Lawsuit says Rick Scott’s office won’t fulfill public records request

The request for records includes email traffic involving dozens of prominent Tallahassee lobbyists.
File photo of Gov. Rick Scott.
File photo of Gov. Rick Scott.
Published Sept. 13, 2018|Updated Sept. 13, 2018

A lawyer who recently won a public records lawsuit against Gov. Rick Scott sued his office again Thursday, accusing his administration of ignoring a separate request for public records needed in a pending legal case.

"You must acknowledge the request and respond to the request in good faith," Ryan Andrews said in a letter to Scott's office included in a complained filed in circuit court. "Time is of the essence."

Scott's office said it did acknowledge the request.

"This lawsuit is nothing more than a publicity stunt and a desperate attempt on behalf of a vendor who is upset that the state will be contracting with another service provider to offer HIV/AIDS services statewide following a transparent, competitive bid process," Scott's office said.

Andrews represents the AIDS Healthcare Foundation, which recently lost a bid to renew a state health care contract. AHF protested the contract award, its case is pending before the an administrative panel, and the case is set to conclude in less than three weeks.

As part of its case, AHF wants records of communications between Scott's office and dozens of health care lobbyists who represented rival vendors.
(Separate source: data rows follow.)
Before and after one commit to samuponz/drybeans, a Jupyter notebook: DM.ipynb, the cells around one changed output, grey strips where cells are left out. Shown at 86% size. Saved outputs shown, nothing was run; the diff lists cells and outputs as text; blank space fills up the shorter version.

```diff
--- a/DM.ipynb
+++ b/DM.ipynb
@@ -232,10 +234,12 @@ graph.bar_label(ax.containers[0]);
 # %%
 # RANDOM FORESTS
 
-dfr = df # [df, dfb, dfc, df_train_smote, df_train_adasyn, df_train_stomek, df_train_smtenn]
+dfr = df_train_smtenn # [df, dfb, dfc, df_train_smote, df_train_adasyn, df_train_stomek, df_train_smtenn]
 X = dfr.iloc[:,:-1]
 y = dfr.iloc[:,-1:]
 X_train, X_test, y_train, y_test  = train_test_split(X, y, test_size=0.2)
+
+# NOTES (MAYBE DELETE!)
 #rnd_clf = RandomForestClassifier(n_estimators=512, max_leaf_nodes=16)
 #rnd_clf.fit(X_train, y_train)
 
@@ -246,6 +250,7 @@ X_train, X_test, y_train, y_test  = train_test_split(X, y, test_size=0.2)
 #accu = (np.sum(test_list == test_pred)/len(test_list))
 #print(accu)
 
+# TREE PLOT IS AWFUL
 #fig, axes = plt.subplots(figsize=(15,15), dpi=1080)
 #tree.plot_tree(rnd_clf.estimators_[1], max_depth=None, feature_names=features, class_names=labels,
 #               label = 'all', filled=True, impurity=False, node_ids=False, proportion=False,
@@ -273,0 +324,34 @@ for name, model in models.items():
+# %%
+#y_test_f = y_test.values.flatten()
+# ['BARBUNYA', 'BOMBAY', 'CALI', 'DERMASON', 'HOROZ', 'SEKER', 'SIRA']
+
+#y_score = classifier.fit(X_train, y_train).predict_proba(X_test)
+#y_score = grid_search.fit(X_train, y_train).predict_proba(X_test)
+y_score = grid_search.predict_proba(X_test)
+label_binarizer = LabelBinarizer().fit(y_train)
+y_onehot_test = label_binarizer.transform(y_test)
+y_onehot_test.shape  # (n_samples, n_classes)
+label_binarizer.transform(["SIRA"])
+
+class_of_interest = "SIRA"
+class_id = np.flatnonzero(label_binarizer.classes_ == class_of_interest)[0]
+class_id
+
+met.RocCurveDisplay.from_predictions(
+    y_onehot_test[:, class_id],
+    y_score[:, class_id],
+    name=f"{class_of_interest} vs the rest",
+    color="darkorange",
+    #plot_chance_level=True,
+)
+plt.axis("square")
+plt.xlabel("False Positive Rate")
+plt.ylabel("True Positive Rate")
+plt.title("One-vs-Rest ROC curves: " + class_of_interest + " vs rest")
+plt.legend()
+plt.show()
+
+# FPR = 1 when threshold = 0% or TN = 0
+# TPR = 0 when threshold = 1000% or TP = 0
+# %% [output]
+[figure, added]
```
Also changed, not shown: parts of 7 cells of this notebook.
The list of lobbyists includes Dean Cannon, Al Cardenas, Mike Corcoran, Hayden Dempsey, Nick Iarossi, Fred Karlinsky, Larry Overton, Bill Rubin and Gerald Wester, among many others.

On July 31, Andrews asked for the records. On Sept. 7, he demanded them in five days. In court papers, he says Scott's office has not responded. He filed suit Thursday and is seeking an accelerated court hearing and wants the governor's office to pay his legal fees.

In a separate case, when Scott's office refused to give Andrews copies of his official schedules for a three-month period ending Oct. 31, 2018, Andrews sued the governor and won. Circuit Judge Charles Dodson ordered Scott to produce the records within a 10-day period ending Saturday, Sept. 15.

"(Scott's office) sure wasn't thinking of the taxpayers when they refused to produce the governor's calendars, hired private counsel and were determined to be wrong in court," Andrews said.

Ryan Andrews is the son of Tallahassee lawyer Steve Andrews, who also successfully sued Scott in a major public records case several years ago.